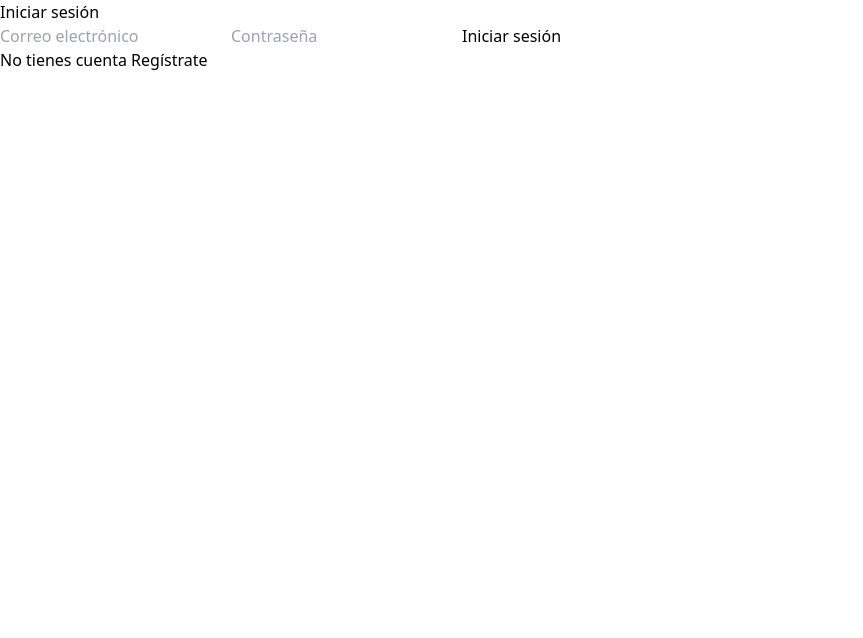
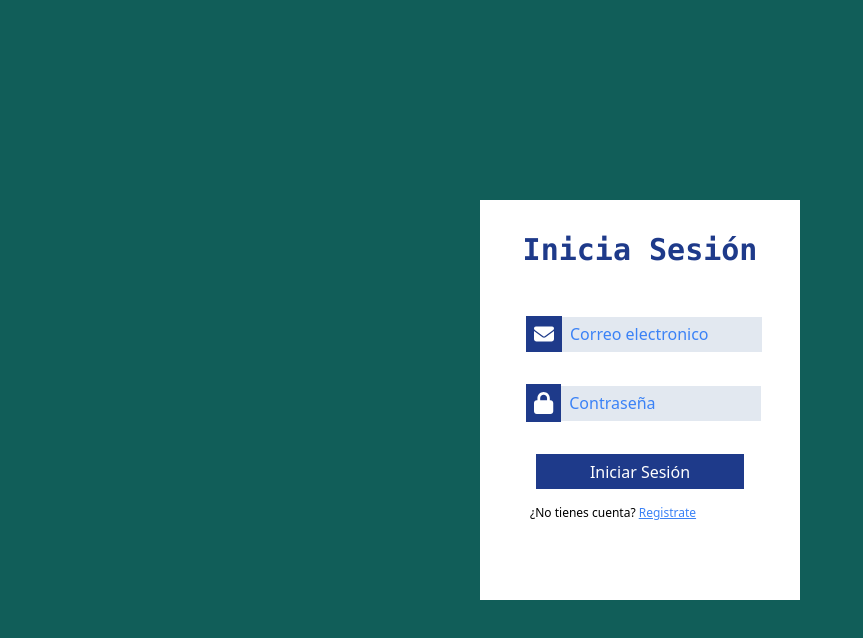
Before and after one commit to Matalentajas/Practica-fb-auth-register, a Vue app: page /login in a window 1280 px wide. Shown: the top 638 px of the page, without its empty margins (0-863 px from the left). Built offline with nearby package versions, Linux system fonts and the light colour scheme.

Commit message:
Damos estilos a Login y Register y tambien creamos la logica de perfil, la cual tiene un formulario enlazado a la base de datos para poder añadir mas datos al perfil 😊

```diff
--- a/package.json
+++ b/package.json
@@ -8,6 +8,11 @@
     "lint": "vue-cli-service lint"
   },
   "dependencies": {
+    "@fortawesome/fontawesome-svg-core": "^6.7.2",
+    "@fortawesome/free-brands-svg-icons": "^6.7.2",
+    "@fortawesome/free-regular-svg-icons": "^6.7.2",
+    "@fortawesome/free-solid-svg-icons": "^6.7.2",
+    "@fortawesome/vue-fontawesome": "^3.0.8",
     "autoprefixer": "^10",
     "core-js": "^3.8.3",
     "firebase": "^11.1.0",
--- a/src/assets/style.css
+++ b/src/assets/style.css
@@ -553,3 +553,302 @@ video {
 [hidden]:where(:not([hidden="until-found"])) {
   display: none;
 }
+
+.mb-4 {
+  margin-bottom: 1rem;
+}
+
+.mt-12 {
+  margin-top: 3rem;
+}
+
+.mt-4 {
+  margin-top: 1rem;
+}
+
+.mt-1 {
+  margin-top: 0.25rem;
+}
+
+.mt-2 {
+  margin-top: 0.5rem;
+}
+
+.mt-10 {
+  margin-top: 2.5rem;
+}
+
+.mt-8 {
+  margin-top: 2rem;
+}
+
+.ml-2 {
+  margin-left: 0.5rem;
+}
+
+.ml-3 {
+  margin-left: 0.75rem;
+}
+
+.flex {
+  display: flex;
+}
+
+.h-\[35px\] {
+  height: 35px;
+}
+
+.h-\[400px\] {
+  height: 400px;
+}
+
+.h-screen {
+  height: 100vh;
+}
+
+.h-\[60px\] {
+  height: 60px;
+}
+
+.h-\[20px\] {
+  height: 20px;
+}
+
+.h-\[30px\] {
+  height: 30px;
+}
+
+.h-\[40px\] {
+  height: 40px;
+}
+
+.h-\[32px\] {
+  height: 32px;
+}
+
+.h-\[\] {
+  height: ;
+}
+
+.h-\[px\] {
+  height: px;
+}
+
+.h-\[10px\] {
+  height: 10px;
+}
+
+.h-\[22px\] {
+  height: 22px;
+}
+
+.w-\[200px\] {
+  width: 200px;
+}
+
+.w-\[320px\] {
+  width: 320px;
+}
+
+.w-\[\] {
+  width: ;
+}
+
+.w-\[80px\] {
+  width: 80px;
+}
+
+.w-\[150px\] {
+  width: 150px;
+}
+
+.w-\[160px\] {
+  width: 160px;
+}
+
+.w-\[180px\] {
+  width: 180px;
+}
+
+.w-\[190px\] {
+  width: 190px;
+}
+
+.w-\[10px\] {
+  width: 10px;
+}
+
+.w-\[210px\] {
+  width: 210px;
+}
+
+.w-\[208px\] {
+  width: 208px;
+}
+
+.w-\[5px\] {
+  width: 5px;
+}
+
+.w-\[60px\] {
+  width: 60px;
+}
+
+.w-\[20px\] {
+  width: 20px;
+}
+
+.w-\[30px\] {
+  width: 30px;
+}
+
+.w-\[400px\] {
+  width: 400px;
+}
+
+.w-\[40px\] {
+  width: 40px;
+}
+
+.flex-col {
+  flex-direction: column;
+}
+
+.items-center {
+  align-items: center;
+}
+
+.justify-center {
+  justify-content: center;
+}
+
+.bg-blue-900 {
+  --tw-bg-opacity: 1;
+  background-color: rgb(30 58 138 / var(--tw-bg-opacity, 1));
+}
+
+.bg-slate-200 {
+  --tw-bg-opacity: 1;
+  background-color: rgb(226 232 240 / var(--tw-bg-opacity, 1));
+}
+
+.bg-white {
+  --tw-bg-opacity: 1;
+  background-color: rgb(255 255 255 / var(--tw-bg-opacity, 1));
+}
+
+.bg-teal-900 {
+  --tw-bg-opacity: 1;
+  background-color: rgb(19 78 74 / var(--tw-bg-opacity, 1));
+}
+
+.bg-teal-800 {
+  --tw-bg-opacity: 1;
+  background-color: rgb(17 94 89 / var(--tw-bg-opacity, 1));
+}
+
+.bg-cover {
+  background-size: cover;
+}
+
+.p-8 {
+  padding: 2rem;
+}
+
+.p-6 {
+  padding: 1.5rem;
+}
+
+.p-3 {
+  padding: 0.75rem;
+}
+
+.p-2 {
+  padding: 0.5rem;
+}
+
+.pl-5 {
+  padding-left: 1.25rem;
+}
+
+.pl-2 {
+  padding-left: 0.5rem;
+}
+
+.pl-3 {
+  padding-left: 0.75rem;
+}
+
+.pl-4 {
+  padding-left: 1rem;
+}
+
+.font-mono {
+  font-family: ui-monospace, SFMono-Regular, Menlo, Monaco, Consolas, "Liberation Mono", "Courier New", monospace;
+}
+
+.text-4xl {
+  font-size: 2.25rem;
+  line-height: 2.5rem;
+}
+
+.text-3xl {
+  font-size: 1.875rem;
+  line-height: 2.25rem;
+}
+
+.text-2xl {
+  font-size: 1.5rem;
+  line-height: 2rem;
+}
+
+.text-xl {
+  font-size: 1.25rem;
+  line-height: 1.75rem;
+}
+
+.text-\[20px\] {
+  font-size: 20px;
+}
+
+.text-xs {
+  font-size: 0.75rem;
+  line-height: 1rem;
+}
+
+.font-bold {
+  font-weight: 700;
+}
+
+.text-blue-900 {
+  --tw-text-opacity: 1;
+  color: rgb(30 58 138 / var(--tw-text-opacity, 1));
+}
+
+.text-white {
+  --tw-text-opacity: 1;
+  color: rgb(255 255 255 / var(--tw-text-opacity, 1));
+}
+
+.text-blue-500 {
+  --tw-text-opacity: 1;
+  color: rgb(59 130 246 / var(--tw-text-opacity, 1));
+}
+
+.text-\[\] {
+  color: ;
+}
+
+.underline {
+  text-decoration-line: underline;
+}
+
+.placeholder\:text-blue-500::-moz-placeholder {
+  --tw-text-opacity: 1;
+  color: rgb(59 130 246 / var(--tw-text-opacity, 1));
+}
+
+.placeholder\:text-blue-500::placeholder {
+  --tw-text-opacity: 1;
+  color: rgb(59 130 246 / var(--tw-text-opacity, 1));
+}
--- a/src/db/firebase.js
+++ b/src/db/firebase.js
@@ -1,5 +1,6 @@
 import { initializeApp } from "firebase/app";
 import { getAuth } from "firebase/auth"
+import { getFirestore } from "firebase/firestore"
 
 const firebaseConfig = {
   apiKey: "AIzaSyDHi-A7fe3D6dQIzEhPYSd1mVeEFWcgqj0",
@@ -12,4 +13,5 @@ const firebaseConfig = {
 
 const app = initializeApp(firebaseConfig);
 const auth = getAuth(app)
-export { auth }
+const db = getFirestore(app)
+export { auth, db }
--- a/src/main.js
+++ b/src/main.js
@@ -1,6 +1,19 @@
-import { createApp } from 'vue'
-import App from './App.vue'
-import router from './router'
-import './assets/tailwind.css'
+import { createApp } from 'vue';
+import App from './App.vue';
+import router from './router';
+import './assets/tailwind.css';
 
-createApp(App).use(router).mount('#app')
+// Importaciones de FontAwesome
+import { library } from '@fortawesome/fontawesome-svg-core';
+import { faUser, faCoffee } from '@fortawesome/free-solid-svg-icons';
+import { FontAwesomeIcon } from '@fortawesome/vue-fontawesome';
+
+// Agregar íconos a la librería
+library.add(faUser, faCoffee);
+
+const app = createApp(App);
+
+// Registrar el componente globalmente
+app.component('font-awesome-icon', FontAwesomeIcon);
+
+app.use(router).mount('#app');
--- a/src/views/LoginView.vue
+++ b/src/views/LoginView.vue
@@ -1,20 +1,37 @@
 <template>
-  <section>
-    <h2>Iniciar sesión</h2>
-    <form @submit.prevent="login">
-        <input type="email" placeholder="Correo electrónico" v-model="email" required>
-        <input type="password" placeholder="Contraseña" v-model="password" required>
-        <button type="submit">Iniciar sesión</button>
-        <p>No tienes cuenta <router-link to="/">Regístrate</router-link></p>
-    </form>
-  </section>
+    <section class="bg-teal-800 bg-cover h-screen flex items-center justify-center">
+        <div class="bg-white p-8 w-[320px] h-[400px] flex items-center flex-col">
+            <h2 class="text-blue-900 font-mono font-bold text-3xl">Inicia Sesión</h2>
+            <form @submit.prevent="login">
+                <div class="ml-2 mt-12 flex items-center">
+                    <font-awesome-icon icon="envelope" class="text-white h-[20px] p-2 bg-blue-900" />
+                    <input class="bg-slate-200 text-blue-900 placeholder:text-blue-500 pl-2 w-[200px] h-[35px]" type="email" v-model="email" id="email" required placeholder="Correo electronico">
+                </div>
+                <div class="ml-2 mt-8 flex items-center">
+                    <font-awesome-icon icon="lock" class="text-white h-[22px] p-2 bg-blue-900" />
+                    <input class="bg-slate-200 text-blue-900 placeholder:text-blue-500 pl-2 w-[200px] h-[35px]" type="password" v-model="password" id="password" required placeholder="Contraseña">
+                </div>
+                <div class="flex flex-col items-center">
+                    <button class="bg-blue-900 text-white h-[35px] w-[208px]  mt-8 mb-4" type="submit">Iniciar Sesión</button>
+                </div>
+                <p class="ml-3 text-xs">¿No tienes cuenta? <router-link to="/" class="text-blue-500 underline">Registrate</router-link></p>
+            </form>
+        </div>
+    </section>
 </template>
 
 <script>
 import { auth } from '@/db/firebase'
 import { signInWithEmailAndPassword } from 'firebase/auth';
+import { FontAwesomeIcon } from '@fortawesome/vue-fontawesome';
+import { library } from '@fortawesome/fontawesome-svg-core';
+import { faEnvelope, faLock } from '@fortawesome/free-solid-svg-icons';
+library.add(faEnvelope, faLock);
 export default {
     name: 'LoginView',
+    components: {
+    FontAwesomeIcon,
+  },
     data(){
         return{
             email: '',
@@ -25,6 +42,8 @@ export default {
         async login(){
             try {
                 await signInWithEmailAndPassword(auth, this.email, this.password)
+                console.log("Usuario logueado");
+
                 this.$router.push('/perfil')
             } catch (error) {
                 alert('Error al iniciar sesión')
--- a/src/views/RegisterView.vue
+++ b/src/views/RegisterView.vue
@@ -1,26 +1,43 @@
 <template>
-  <section class="">
-    <h2>Registro de Usuarios</h2>
-    <form @submit.prevent="registerUser">
-        <div>
-            <label>Correo Electrónico</label>
-            <input type="email" id="email" v-model="email" placeholder="Introduce tu email" required>
-        </div>
-        <div>
-            <label>Contraseña</label>
-            <input type="password" id="password" v-model="password" placeholder="Introduce una contraseña" required>
-        </div>
-        <button type="submit">Registrarse</button>
-        <p>Ya tienes cuenta <router-link to="/login">Iniciar sesión</router-link></p>
-    </form>
+  <section class="bg-blue-900 bg-cover h-screen flex items-center justify-center">
+    <div class="bg-white p-8 w-[320px] h-[400px] flex items-center flex-col">
+        <h2 class="text-blue-900 font-mono font-bold text-3xl" >Regístrate</h2>
+        <form @submit.prevent="registerUser">
+            <div class="ml-2 mt-12 flex items-center">
+                 <font-awesome-icon icon="envelope" class="text-white h-[20px] p-2 bg-blue-900" />
+                <input class="bg-slate-200 text-blue-900 placeholder:text-blue-500 pl-2 w-[200px] h-[35px]"
+                type="email"
+                id="email"
+                v-model="email"
+                placeholder="Correo electronico"
+                required>
+            </div>
+            <div class="ml-2 mt-8 flex items-center">
+                <font-awesome-icon icon="lock" class="text-white h-[22px] p-2 bg-blue-900" />
+                <input class="bg-slate-200 text-blue-900 placeholder:text-blue-500 pl-2 w-[200px] h-[35px]" type="password" id="password" v-model="password" placeholder="Contraseña" required>
+            </div>
+            <div class="flex flex-col items-center">
+                <button class="bg-blue-900 text-white h-[35px] w-[208px]  mt-8 mb-4" type="submit">Registrarse</button>
+            </div>
+            <p class="ml-3 text-xs">¿Ya tienes cuenta? <router-link to="/login" class="text-blue-500 underline">Iniciar sesión</router-link></p>
+        </form>
+    </div>
   </section>
 </template>
 
 <script>
 import { auth } from "@/db/firebase"
 import { createUserWithEmailAndPassword } from "firebase/auth"
+import { FontAwesomeIcon } from '@fortawesome/vue-fontawesome';
+import { library } from '@fortawesome/fontawesome-svg-core';
+import { faEnvelope, faLock } from '@fortawesome/free-solid-svg-icons';
+library.add(faEnvelope, faLock);
+
 export default {
     name:'RegisterView',
+    components: {
+    FontAwesomeIcon,
+  },
     data(){
         return{
             email: "",
```
Also changed, not shown: src/views/PerfilView.vue (+83 -5 lines), 1 other file (tests, documents, lock files or other folders).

• WHAT YOU SHOULD DO: The string "auth" marks the lines to return from the material. Copy each one.

• EXERCISE OUTPUT:
Before and after one commit to Matalentajas/Practica-fb-auth-register, a Vue app: page /login in a window 1280 px wide. Shown: the top 638 px of the page, without its empty margins (0-863 px from the left). Built offline with nearby package versions, Linux system fonts and the light colour scheme.
 import { getAuth } from "firebase/auth"
 const auth = getAuth(app)
-export { auth }
+export { auth, db }
 import { auth } from '@/db/firebase'
 import { signInWithEmailAndPassword } from 'firebase/auth';
                 await signInWithEmailAndPassword(auth, this.email, this.password)
 import { auth } from "@/db/firebase"
 import { createUserWithEmailAndPassword } from "firebase/auth"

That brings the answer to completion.